## Task item
Check each line below for the word "with", and copy those that have it.

==== Data under study

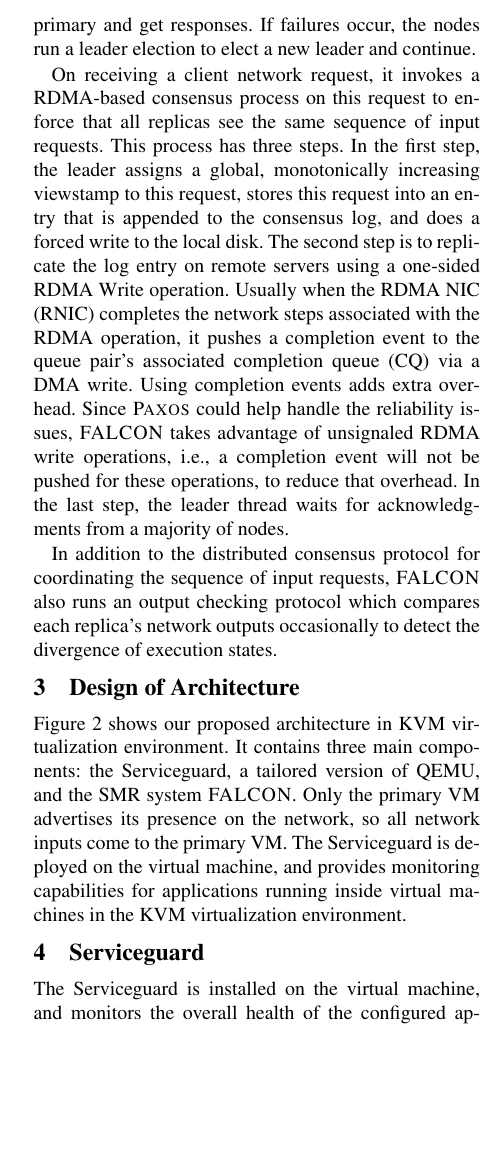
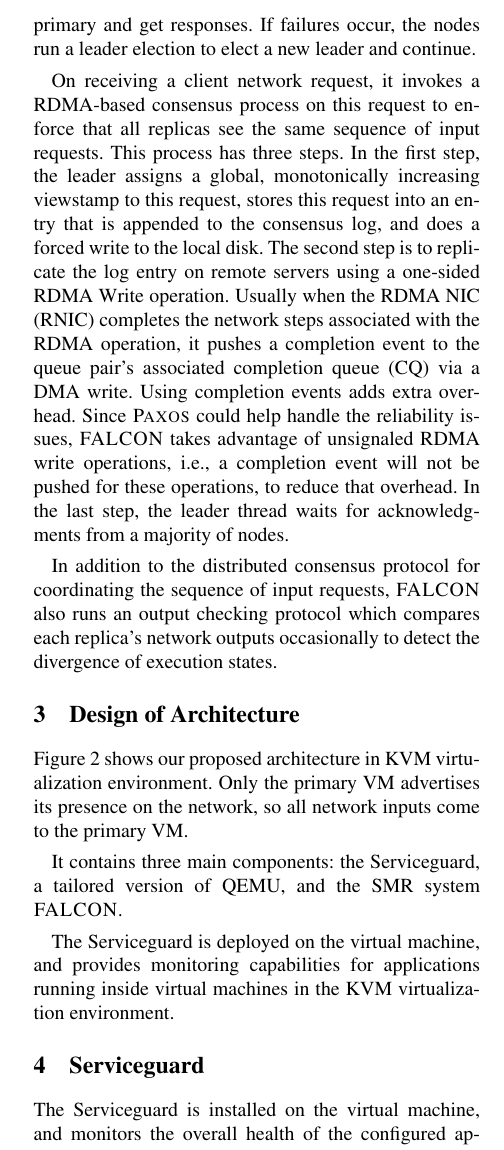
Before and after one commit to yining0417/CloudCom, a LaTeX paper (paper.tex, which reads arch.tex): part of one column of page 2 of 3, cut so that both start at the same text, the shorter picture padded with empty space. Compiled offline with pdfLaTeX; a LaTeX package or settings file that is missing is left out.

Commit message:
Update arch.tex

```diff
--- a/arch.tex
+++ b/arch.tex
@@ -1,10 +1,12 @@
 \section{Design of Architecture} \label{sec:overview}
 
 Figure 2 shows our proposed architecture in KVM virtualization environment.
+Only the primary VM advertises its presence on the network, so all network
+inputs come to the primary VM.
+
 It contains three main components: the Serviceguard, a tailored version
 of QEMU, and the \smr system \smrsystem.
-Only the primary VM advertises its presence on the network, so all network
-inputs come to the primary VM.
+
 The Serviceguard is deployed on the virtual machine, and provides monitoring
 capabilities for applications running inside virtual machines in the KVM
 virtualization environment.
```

========
==== Data under study

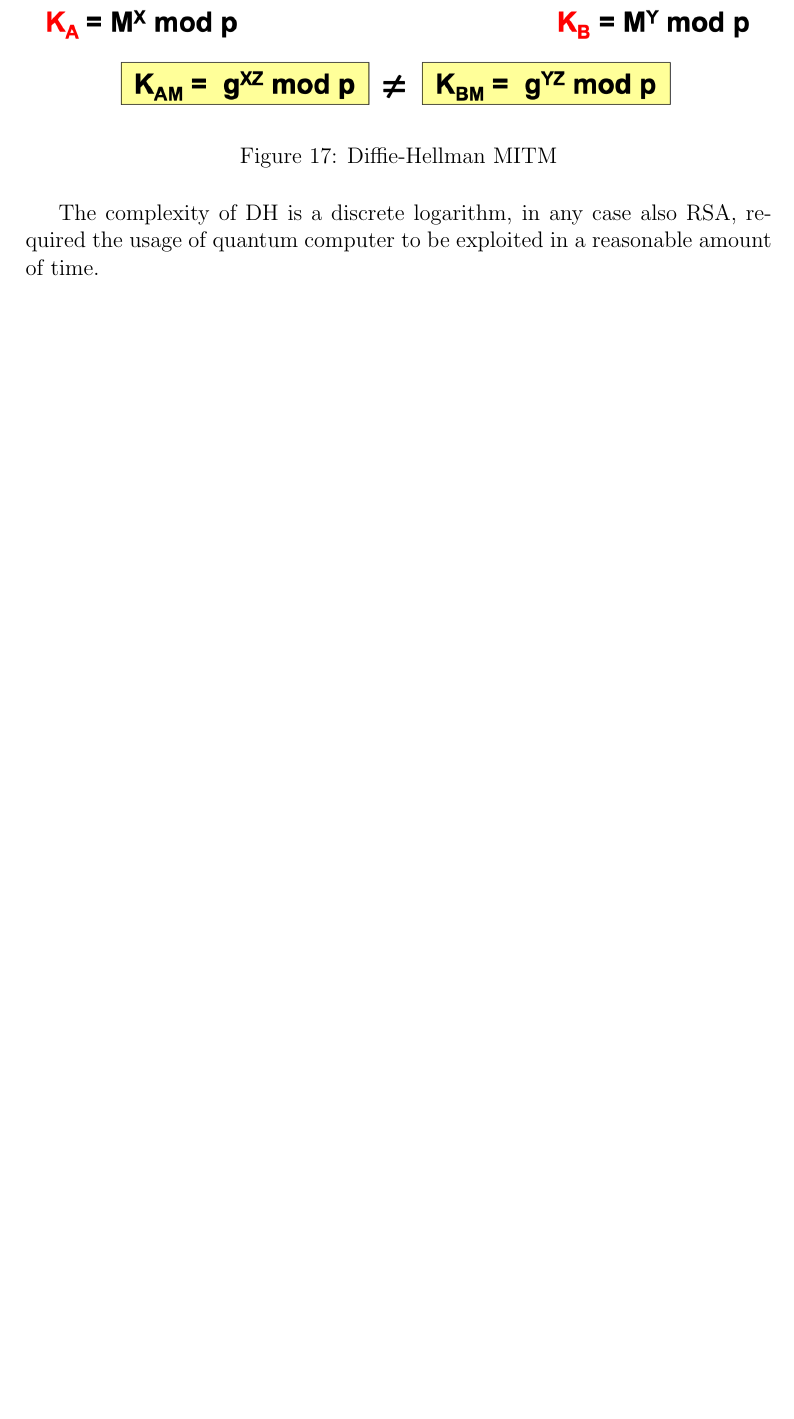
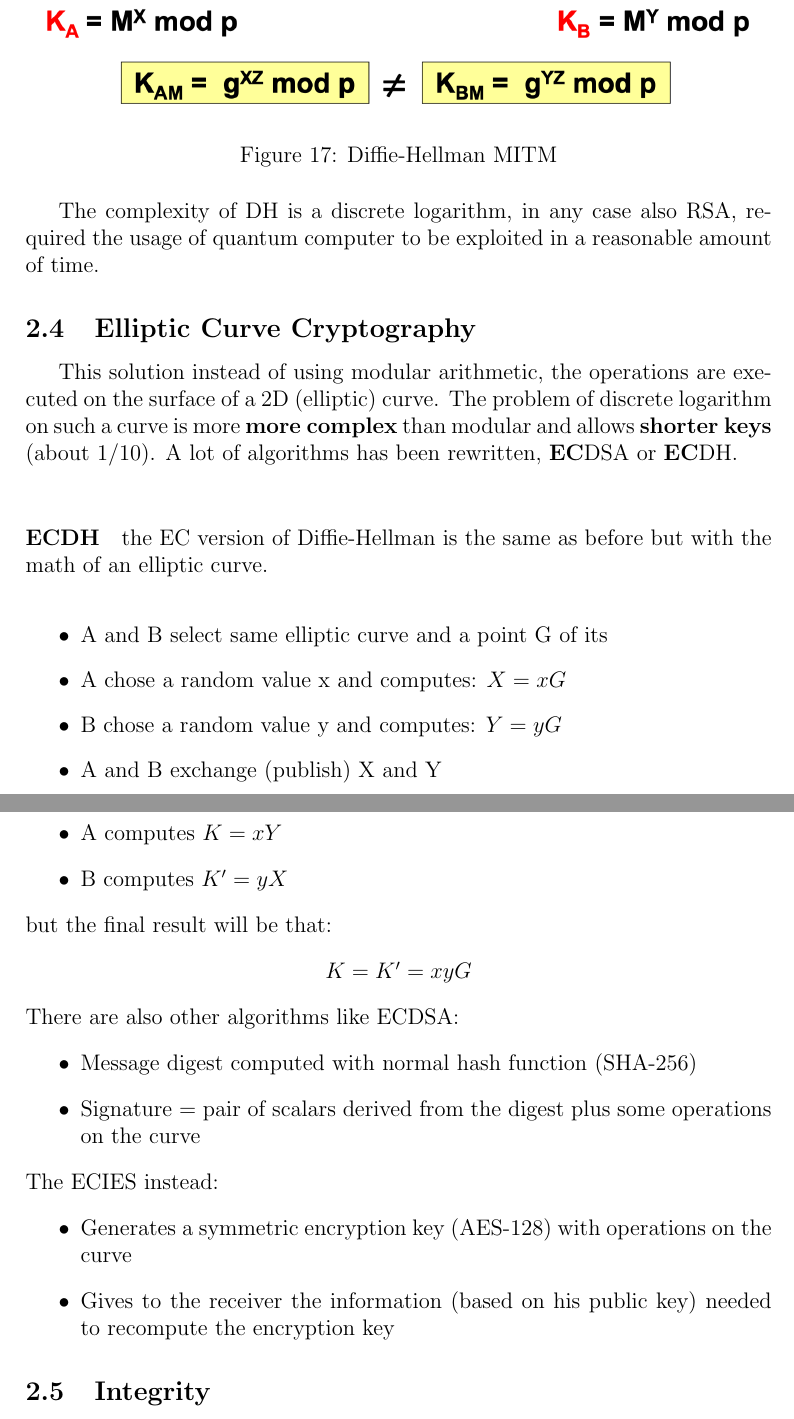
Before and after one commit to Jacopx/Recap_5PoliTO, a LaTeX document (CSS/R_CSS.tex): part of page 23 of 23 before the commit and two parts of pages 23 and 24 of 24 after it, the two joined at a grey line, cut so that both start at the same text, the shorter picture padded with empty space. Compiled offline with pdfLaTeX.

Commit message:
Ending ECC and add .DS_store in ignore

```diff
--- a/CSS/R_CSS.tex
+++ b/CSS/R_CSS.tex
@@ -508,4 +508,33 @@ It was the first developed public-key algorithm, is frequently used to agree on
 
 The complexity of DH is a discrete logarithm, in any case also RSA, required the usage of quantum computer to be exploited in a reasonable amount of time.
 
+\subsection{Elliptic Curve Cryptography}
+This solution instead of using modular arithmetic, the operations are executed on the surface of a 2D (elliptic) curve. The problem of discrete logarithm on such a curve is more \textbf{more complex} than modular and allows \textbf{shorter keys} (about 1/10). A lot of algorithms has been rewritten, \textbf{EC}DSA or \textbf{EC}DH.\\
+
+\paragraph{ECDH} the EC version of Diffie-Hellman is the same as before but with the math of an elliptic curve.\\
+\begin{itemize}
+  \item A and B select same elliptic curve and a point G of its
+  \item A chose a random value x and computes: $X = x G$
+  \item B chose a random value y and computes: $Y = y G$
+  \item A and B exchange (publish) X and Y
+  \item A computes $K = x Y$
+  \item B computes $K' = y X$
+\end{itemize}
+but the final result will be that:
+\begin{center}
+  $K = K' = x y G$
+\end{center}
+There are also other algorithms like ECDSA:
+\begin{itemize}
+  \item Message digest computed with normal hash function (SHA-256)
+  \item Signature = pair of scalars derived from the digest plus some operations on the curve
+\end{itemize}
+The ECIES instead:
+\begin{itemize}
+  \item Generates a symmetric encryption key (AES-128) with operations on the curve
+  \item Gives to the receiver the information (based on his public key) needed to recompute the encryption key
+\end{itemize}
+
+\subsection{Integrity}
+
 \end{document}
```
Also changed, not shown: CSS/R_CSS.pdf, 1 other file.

========

## Exercise response
Before and after one commit to yining0417/CloudCom, a LaTeX paper (paper.tex, which reads arch.tex): part of one column of page 2 of 3, cut so that both start at the same text, the shorter picture padded with empty space. Compiled offline with pdfLaTeX; a LaTeX package or settings file that is missing is left out.
Before and after one commit to Jacopx/Recap_5PoliTO, a LaTeX document (CSS/R_CSS.tex): part of page 23 of 23 before the commit and two parts of pages 23 and 24 of 24 after it, the two joined at a grey line, cut so that both start at the same text, the shorter picture padded with empty space. Compiled offline with pdfLaTeX.
+\paragraph{ECDH} the EC version of Diffie-Hellman is the same as before but with the math of an elliptic curve.\\
+  \item Message digest computed with normal hash function (SHA-256)
+  \item Generates a symmetric encryption key (AES-128) with operations on the curve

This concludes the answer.